▶ **Information provided**:
......
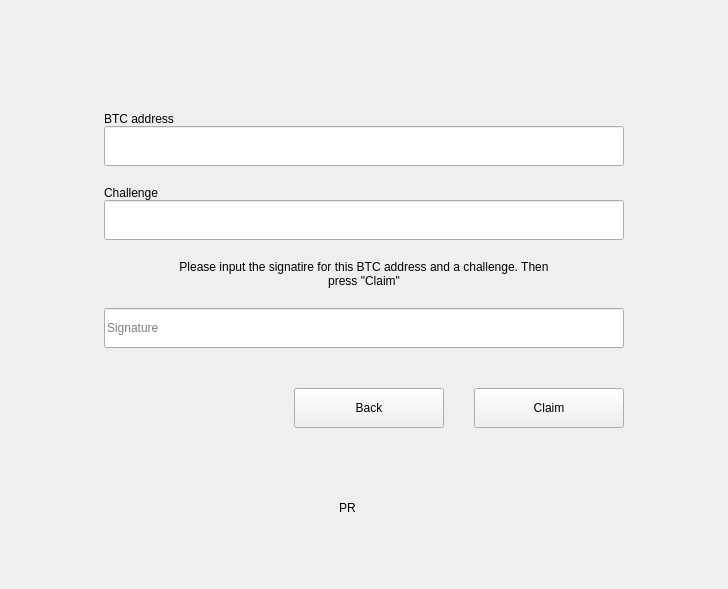
The window that windows/m_airdropforbtc.ui (0xkobe/mwc-wallet) describes before a commit, drawn with Qt 5.
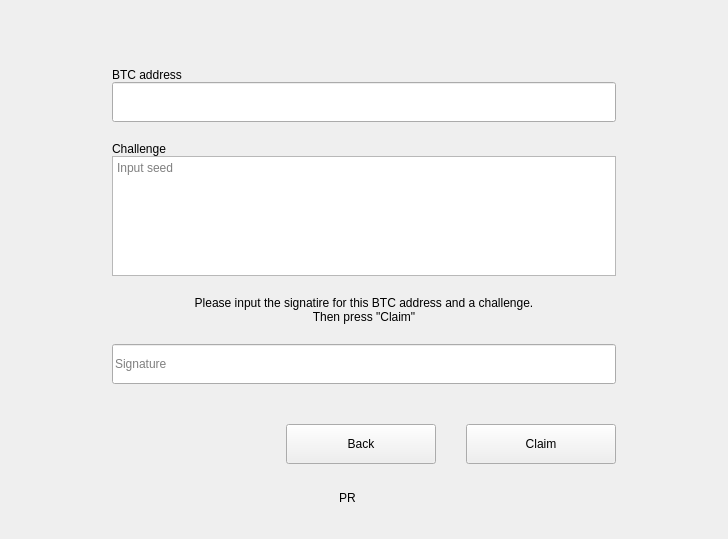
The same window after the commit. Custom widgets are drawn as their Qt base class.

The edit to the form file:
```diff
--- a/windows/m_airdropforbtc.ui
+++ b/windows/m_airdropforbtc.ui
@@ -7,28 +7,13 @@
     <x>0</x>
     <y>0</y>
     <width>728</width>
-    <height>589</height>
+    <height>539</height>
    </rect>
   </property>
   <property name="windowTitle">
    <string>Form</string>
   </property>
-  <layout class="QVBoxLayout" name="verticalLayout_2" stretch="2,0,1,0,1">
-   <property name="spacing">
-    <number>0</number>
-   </property>
-   <property name="leftMargin">
-    <number>0</number>
-   </property>
-   <property name="topMargin">
-    <number>0</number>
-   </property>
-   <property name="rightMargin">
-    <number>0</number>
-   </property>
-   <property name="bottomMargin">
-    <number>0</number>
-   </property>
+  <layout class="QVBoxLayout" name="verticalLayout_2">
    <item>
     <spacer name="verticalSpacer">
      <property name="orientation">
@@ -112,22 +97,40 @@
         </widget>
        </item>
        <item>
-        <widget class="control::MwcLineEditNormal" name="challengeEdit">
+        <widget class="QTextEdit" name="challengeEdit">
+         <property name="enabled">
+          <bool>true</bool>
+         </property>
          <property name="minimumSize">
           <size>
            <width>0</width>
-           <height>40</height>
+           <height>120</height>
           </size>
          </property>
          <property name="maximumSize">
           <size>
            <width>16777215</width>
-           <height>40</height>
+           <height>120</height>
           </size>
          </property>
+         <property name="acceptDrops">
+          <bool>false</bool>
+         </property>
+         <property name="lineWidth">
+          <number>0</number>
+         </property>
+         <property name="tabChangesFocus">
+          <bool>true</bool>
+         </property>
          <property name="readOnly">
           <bool>true</bool>
          </property>
+         <property name="acceptRichText">
+          <bool>false</bool>
+         </property>
+         <property name="placeholderText">
+          <string>Input seed</string>
+         </property>
         </widget>
        </item>
        <item>
@@ -435,11 +438,6 @@
    <extends>QLineEdit</extends>
    <header>control/MwcLineEdit.h</header>
   </customwidget>
-  <customwidget>
-   <class>control::MwcLabelSmall</class>
-   <extends>QLabel</extends>
-   <header>control/MwcLabel.h</header>
-  </customwidget>
   <customwidget>
    <class>control::MwcLabelNormal</class>
    <extends>QLabel</extends>
@@ -450,6 +448,11 @@
    <extends>QLabel</extends>
    <header>control/MwcLabelProgress.h</header>
   </customwidget>
+  <customwidget>
+   <class>control::MwcLabelSmall</class>
+   <extends>QLabel</extends>
+   <header>control/MwcLabel.h</header>
+  </customwidget>
  </customwidgets>
  <resources/>
  <connections/>
```
Left out of the diff: 2 changed lines with no effect on the pictures.
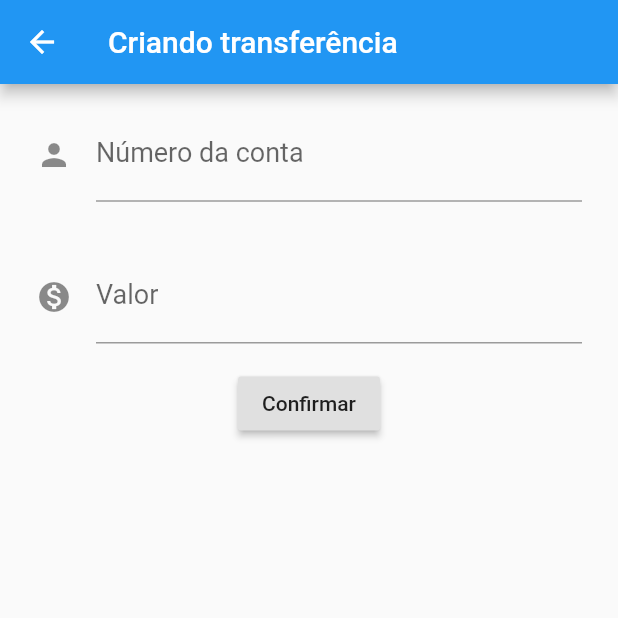
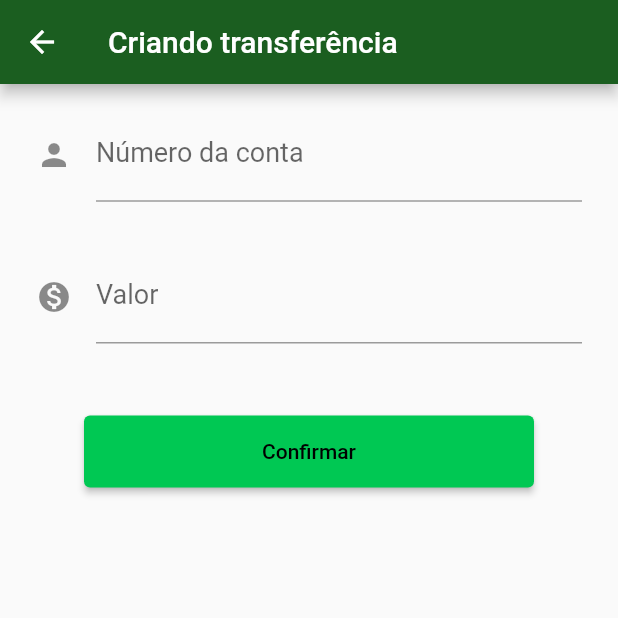
Before and after one commit to anacarolinahernandes/bytebank-flutter, a Flutter app: the screen it shows after launch, after a tap on the "add" icon, on a phone screen of 412 x 824 dp, the top half of it. Run offline on Flutter 3.47's test engine with Material 2 defaults, Android fonts, the phone set to English and light mode, and no system bars.

Commit message:
adicionando novas cores ao tema

```diff
--- a/lib/main.dart
+++ b/lib/main.dart
@@ -6,9 +6,17 @@ class ByteBankApp extends StatelessWidget {
   @override
   Widget build(BuildContext context) {
     return MaterialApp(
-      home: Scaffold(
-        body: ListaTransferencias(),
+      theme: ThemeData(
+        primaryColor: Colors.green[900],
+        accentColor: Colors.greenAccent[700],
+        buttonTheme: ButtonThemeData(
+          buttonColor: Colors.greenAccent[700],
+          textTheme: ButtonTextTheme.primary,
+          minWidth: 300.0,
+          height: 48.0,
+        ),
       ),
+      home: ListaTransferencias(),
     );
   }
 }
@@ -45,9 +53,12 @@ class FormularioTransferenciaState extends State<FormularioTransferencia> {
               dica: '0.00',
               icone: Icons.monetization_on,
             ),
-            RaisedButton(
-              onPressed: () => _criaTransferencia(context),
-              child: Text('Confirmar'),
+            Padding(
+              padding: const EdgeInsets.fromLTRB(0.0, 32.0, 0.0, 0.0),
+              child: RaisedButton(
+                onPressed: () => _criaTransferencia(context),
+                child: Text('Confirmar'),
+              ),
             ),
           ],
         ),
```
......
Pictures aside, give the data again exactly as it appears.

▶ **Answer section**:
The window that windows/m_airdropforbtc.ui (0xkobe/mwc-wallet) describes before a commit, drawn with Qt 5.
The same window after the commit. Custom widgets are drawn as their Qt base class.

The edit to the form file:
```diff
--- a/windows/m_airdropforbtc.ui
+++ b/windows/m_airdropforbtc.ui
@@ -7,28 +7,13 @@
     <x>0</x>
     <y>0</y>
     <width>728</width>
-    <height>589</height>
+    <height>539</height>
    </rect>
   </property>
   <property name="windowTitle">
    <string>Form</string>
   </property>
-  <layout class="QVBoxLayout" name="verticalLayout_2" stretch="2,0,1,0,1">
-   <property name="spacing">
-    <number>0</number>
-   </property>
-   <property name="leftMargin">
-    <number>0</number>
-   </property>
-   <property name="topMargin">
-    <number>0</number>
-   </property>
-   <property name="rightMargin">
-    <number>0</number>
-   </property>
-   <property name="bottomMargin">
-    <number>0</number>
-   </property>
+  <layout class="QVBoxLayout" name="verticalLayout_2">
    <item>
     <spacer name="verticalSpacer">
      <property name="orientation">
@@ -112,22 +97,40 @@
         </widget>
        </item>
        <item>
-        <widget class="control::MwcLineEditNormal" name="challengeEdit">
+        <widget class="QTextEdit" name="challengeEdit">
+         <property name="enabled">
+          <bool>true</bool>
+         </property>
          <property name="minimumSize">
           <size>
            <width>0</width>
-           <height>40</height>
+           <height>120</height>
           </size>
          </property>
          <property name="maximumSize">
           <size>
            <width>16777215</width>
-           <height>40</height>
+           <height>120</height>
           </size>
          </property>
+         <property name="acceptDrops">
+          <bool>false</bool>
+         </property>
+         <property name="lineWidth">
+          <number>0</number>
+         </property>
+         <property name="tabChangesFocus">
+          <bool>true</bool>
+         </property>
          <property name="readOnly">
           <bool>true</bool>
          </property>
+         <property name="acceptRichText">
+          <bool>false</bool>
+         </property>
+         <property name="placeholderText">
+          <string>Input seed</string>
+         </property>
         </widget>
        </item>
        <item>
@@ -435,11 +438,6 @@
    <extends>QLineEdit</extends>
    <header>control/MwcLineEdit.h</header>
   </customwidget>
-  <customwidget>
-   <class>control::MwcLabelSmall</class>
-   <extends>QLabel</extends>
-   <header>control/MwcLabel.h</header>
-  </customwidget>
   <customwidget>
    <class>control::MwcLabelNormal</class>
    <extends>QLabel</extends>
@@ -450,6 +448,11 @@
    <extends>QLabel</extends>
    <header>control/MwcLabelProgress.h</header>
   </customwidget>
+  <customwidget>
+   <class>control::MwcLabelSmall</class>
+   <extends>QLabel</extends>
+   <header>control/MwcLabel.h</header>
+  </customwidget>
  </customwidgets>
  <resources/>
  <connections/>
```
Left out of the diff: 2 changed lines with no effect on the pictures.
Before and after one commit to anacarolinahernandes/bytebank-flutter, a Flutter app: the screen it shows after launch, after a tap on the "add" icon, on a phone screen of 412 x 824 dp, the top half of it. Run offline on Flutter 3.47's test engine with Material 2 defaults, Android fonts, the phone set to English and light mode, and no system bars.

Commit message:
adicionando novas cores ao tema

```diff
--- a/lib/main.dart
+++ b/lib/main.dart
@@ -6,9 +6,17 @@ class ByteBankApp extends StatelessWidget {
   @override
   Widget build(BuildContext context) {
     return MaterialApp(
-      home: Scaffold(
-        body: ListaTransferencias(),
+      theme: ThemeData(
+        primaryColor: Colors.green[900],
+        accentColor: Colors.greenAccent[700],
+        buttonTheme: ButtonThemeData(
+          buttonColor: Colors.greenAccent[700],
+          textTheme: ButtonTextTheme.primary,
+          minWidth: 300.0,
+          height: 48.0,
+        ),
       ),
+      home: ListaTransferencias(),
     );
   }
 }
@@ -45,9 +53,12 @@ class FormularioTransferenciaState extends State<FormularioTransferencia> {
               dica: '0.00',
               icone: Icons.monetization_on,
             ),
-            RaisedButton(
-              onPressed: () => _criaTransferencia(context),
-              child: Text('Confirmar'),
+            Padding(
+              padding: const EdgeInsets.fromLTRB(0.0, 32.0, 0.0, 0.0),
+              child: RaisedButton(
+                onPressed: () => _criaTransferencia(context),
+                child: Text('Confirmar'),
+              ),
             ),
           ],
         ),
```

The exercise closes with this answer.